#### Supplied records ####
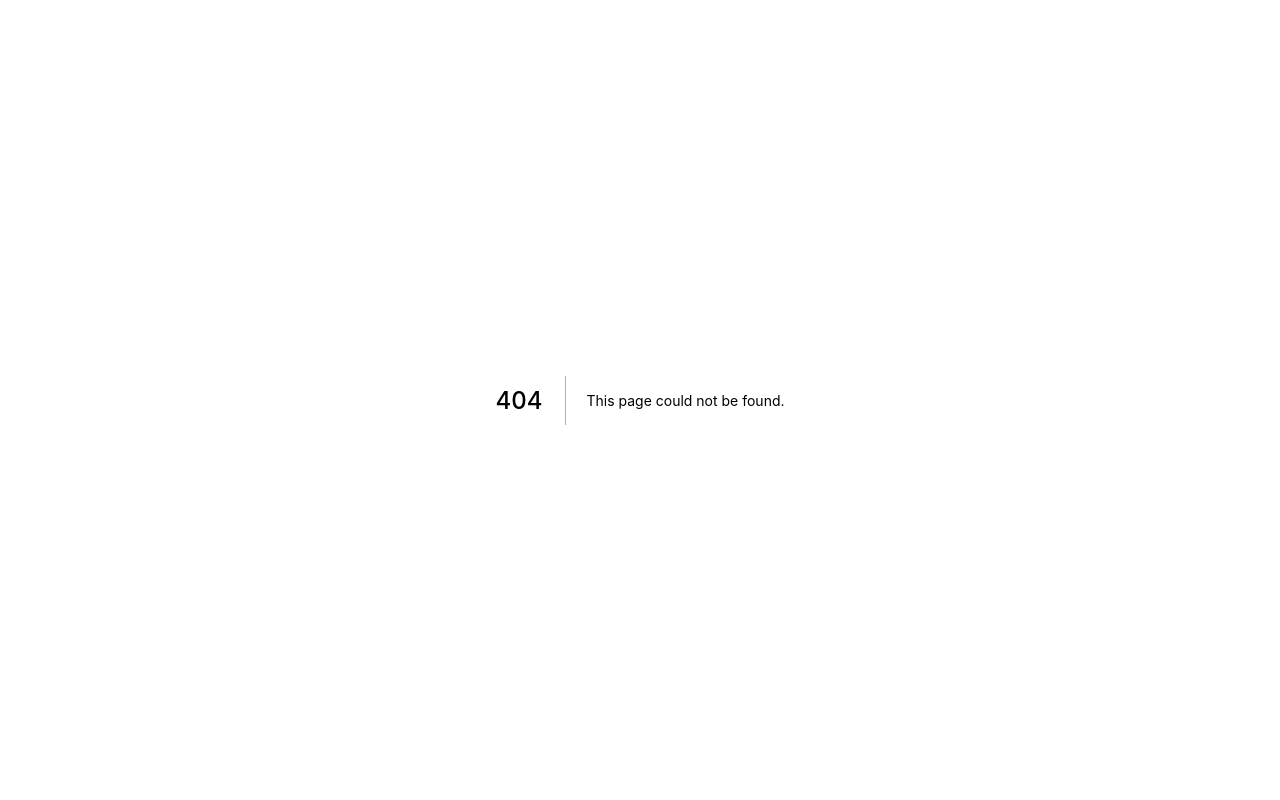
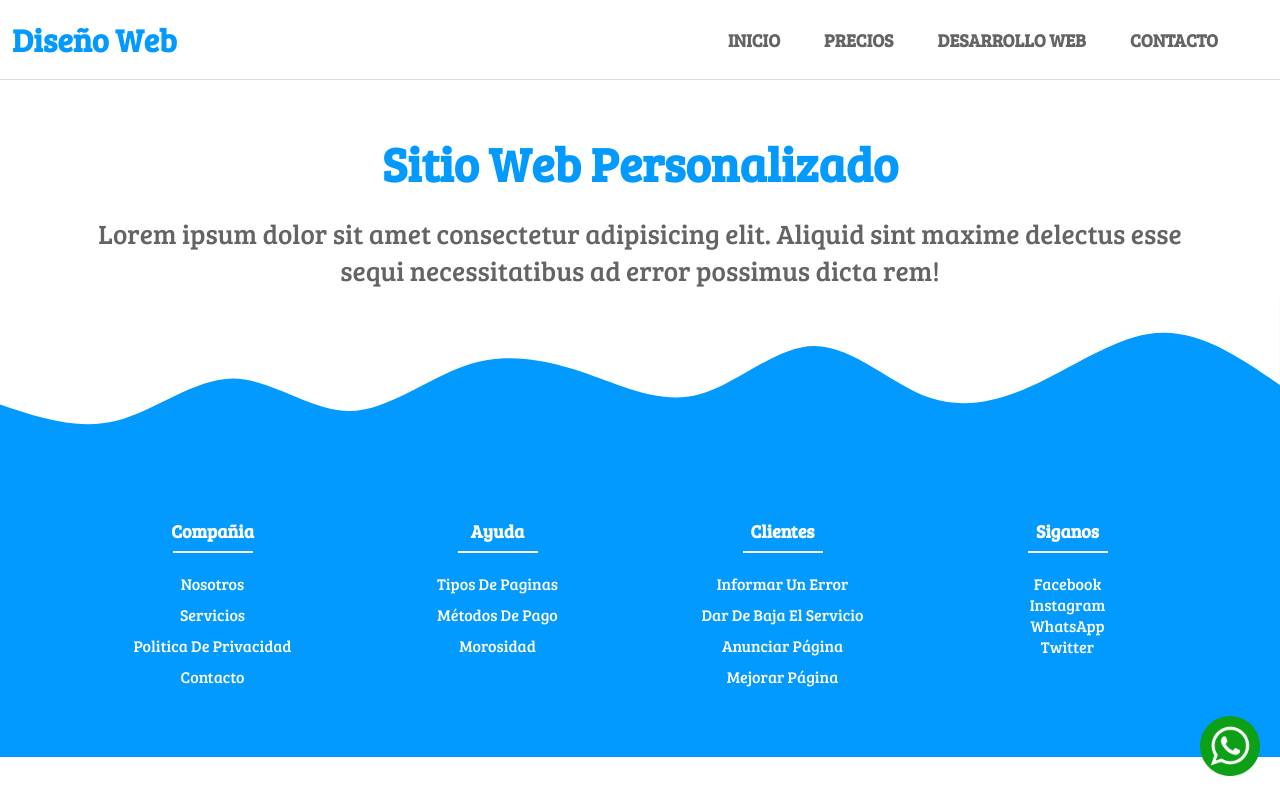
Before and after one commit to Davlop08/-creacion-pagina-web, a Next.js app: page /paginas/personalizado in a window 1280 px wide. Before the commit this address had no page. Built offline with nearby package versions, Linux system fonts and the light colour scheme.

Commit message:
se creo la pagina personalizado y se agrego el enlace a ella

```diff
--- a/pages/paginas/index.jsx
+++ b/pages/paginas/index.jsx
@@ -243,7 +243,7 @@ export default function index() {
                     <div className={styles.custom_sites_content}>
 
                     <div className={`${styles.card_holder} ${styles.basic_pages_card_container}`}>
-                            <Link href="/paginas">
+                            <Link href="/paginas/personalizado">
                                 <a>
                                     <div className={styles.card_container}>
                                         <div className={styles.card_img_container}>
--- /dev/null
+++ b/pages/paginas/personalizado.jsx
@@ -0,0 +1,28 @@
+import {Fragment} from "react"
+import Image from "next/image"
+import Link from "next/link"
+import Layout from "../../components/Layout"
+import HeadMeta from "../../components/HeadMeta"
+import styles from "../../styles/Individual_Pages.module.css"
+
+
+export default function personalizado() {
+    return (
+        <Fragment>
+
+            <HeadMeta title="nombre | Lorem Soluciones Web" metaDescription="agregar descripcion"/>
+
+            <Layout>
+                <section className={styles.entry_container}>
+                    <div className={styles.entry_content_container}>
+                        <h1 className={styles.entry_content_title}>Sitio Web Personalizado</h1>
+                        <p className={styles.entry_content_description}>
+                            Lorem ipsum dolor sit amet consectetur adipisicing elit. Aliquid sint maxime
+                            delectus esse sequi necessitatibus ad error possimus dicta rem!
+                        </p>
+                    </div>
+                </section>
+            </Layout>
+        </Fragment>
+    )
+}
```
####
#### Supplied records ####
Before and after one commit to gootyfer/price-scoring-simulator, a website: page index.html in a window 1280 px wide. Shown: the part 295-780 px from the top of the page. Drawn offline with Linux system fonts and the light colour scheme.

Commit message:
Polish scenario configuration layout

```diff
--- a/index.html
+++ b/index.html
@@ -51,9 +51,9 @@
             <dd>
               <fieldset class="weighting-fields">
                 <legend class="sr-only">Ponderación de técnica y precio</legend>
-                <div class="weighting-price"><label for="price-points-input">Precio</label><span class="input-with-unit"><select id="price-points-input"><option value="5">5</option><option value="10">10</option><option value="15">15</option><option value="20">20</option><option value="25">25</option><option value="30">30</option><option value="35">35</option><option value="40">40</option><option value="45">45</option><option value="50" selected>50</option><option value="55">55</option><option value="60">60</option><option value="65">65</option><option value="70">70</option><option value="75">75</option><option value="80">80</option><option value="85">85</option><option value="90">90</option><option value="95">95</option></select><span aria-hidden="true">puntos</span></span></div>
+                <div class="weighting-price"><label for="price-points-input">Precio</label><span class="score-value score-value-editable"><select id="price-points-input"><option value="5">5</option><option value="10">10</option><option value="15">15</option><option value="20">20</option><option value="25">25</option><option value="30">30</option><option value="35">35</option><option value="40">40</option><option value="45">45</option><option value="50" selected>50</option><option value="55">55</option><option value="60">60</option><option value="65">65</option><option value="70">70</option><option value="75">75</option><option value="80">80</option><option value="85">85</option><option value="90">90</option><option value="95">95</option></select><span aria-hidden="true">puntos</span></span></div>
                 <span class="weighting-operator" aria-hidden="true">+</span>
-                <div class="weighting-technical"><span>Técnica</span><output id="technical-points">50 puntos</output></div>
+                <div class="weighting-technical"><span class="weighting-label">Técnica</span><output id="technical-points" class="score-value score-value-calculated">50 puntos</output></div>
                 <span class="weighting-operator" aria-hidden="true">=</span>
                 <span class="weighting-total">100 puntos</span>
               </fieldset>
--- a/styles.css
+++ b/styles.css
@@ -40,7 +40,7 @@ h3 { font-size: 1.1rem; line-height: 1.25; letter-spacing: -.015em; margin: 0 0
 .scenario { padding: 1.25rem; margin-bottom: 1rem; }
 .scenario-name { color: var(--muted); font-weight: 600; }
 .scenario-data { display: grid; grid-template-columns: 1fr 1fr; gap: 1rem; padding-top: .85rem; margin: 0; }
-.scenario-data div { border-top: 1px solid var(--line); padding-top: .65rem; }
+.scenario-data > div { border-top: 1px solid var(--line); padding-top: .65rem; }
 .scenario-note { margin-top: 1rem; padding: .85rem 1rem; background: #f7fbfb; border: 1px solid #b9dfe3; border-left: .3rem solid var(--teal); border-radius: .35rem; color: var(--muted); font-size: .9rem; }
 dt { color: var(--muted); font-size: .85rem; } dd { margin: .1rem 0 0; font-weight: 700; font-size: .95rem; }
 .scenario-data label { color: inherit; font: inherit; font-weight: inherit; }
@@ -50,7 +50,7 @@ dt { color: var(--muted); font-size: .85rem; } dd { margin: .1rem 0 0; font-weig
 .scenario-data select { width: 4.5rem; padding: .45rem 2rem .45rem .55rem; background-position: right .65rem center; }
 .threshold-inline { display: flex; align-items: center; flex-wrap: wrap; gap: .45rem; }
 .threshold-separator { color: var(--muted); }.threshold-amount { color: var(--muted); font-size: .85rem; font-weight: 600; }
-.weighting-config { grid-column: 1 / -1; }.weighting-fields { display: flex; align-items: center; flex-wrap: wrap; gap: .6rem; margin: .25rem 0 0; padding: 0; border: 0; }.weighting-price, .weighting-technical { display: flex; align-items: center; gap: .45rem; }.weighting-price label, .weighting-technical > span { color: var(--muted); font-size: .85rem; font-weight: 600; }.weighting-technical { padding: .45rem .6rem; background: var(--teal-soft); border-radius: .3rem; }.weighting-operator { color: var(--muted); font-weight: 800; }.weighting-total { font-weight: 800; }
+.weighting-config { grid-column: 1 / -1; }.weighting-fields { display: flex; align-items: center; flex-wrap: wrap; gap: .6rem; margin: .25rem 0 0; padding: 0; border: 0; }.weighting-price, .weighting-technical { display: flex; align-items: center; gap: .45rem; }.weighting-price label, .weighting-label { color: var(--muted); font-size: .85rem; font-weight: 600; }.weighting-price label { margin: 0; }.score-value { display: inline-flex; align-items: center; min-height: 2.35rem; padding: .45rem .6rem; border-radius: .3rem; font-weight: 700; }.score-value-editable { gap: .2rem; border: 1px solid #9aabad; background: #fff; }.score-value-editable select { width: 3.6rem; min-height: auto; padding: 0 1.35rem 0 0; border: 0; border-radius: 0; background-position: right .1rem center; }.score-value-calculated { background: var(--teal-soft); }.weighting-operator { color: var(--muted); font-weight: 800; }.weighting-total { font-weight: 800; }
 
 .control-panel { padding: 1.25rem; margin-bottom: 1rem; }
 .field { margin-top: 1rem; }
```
####
Work order:
Would you tally the lines above holding "scenario" and reply with the total alone?

Solution to this problem:
9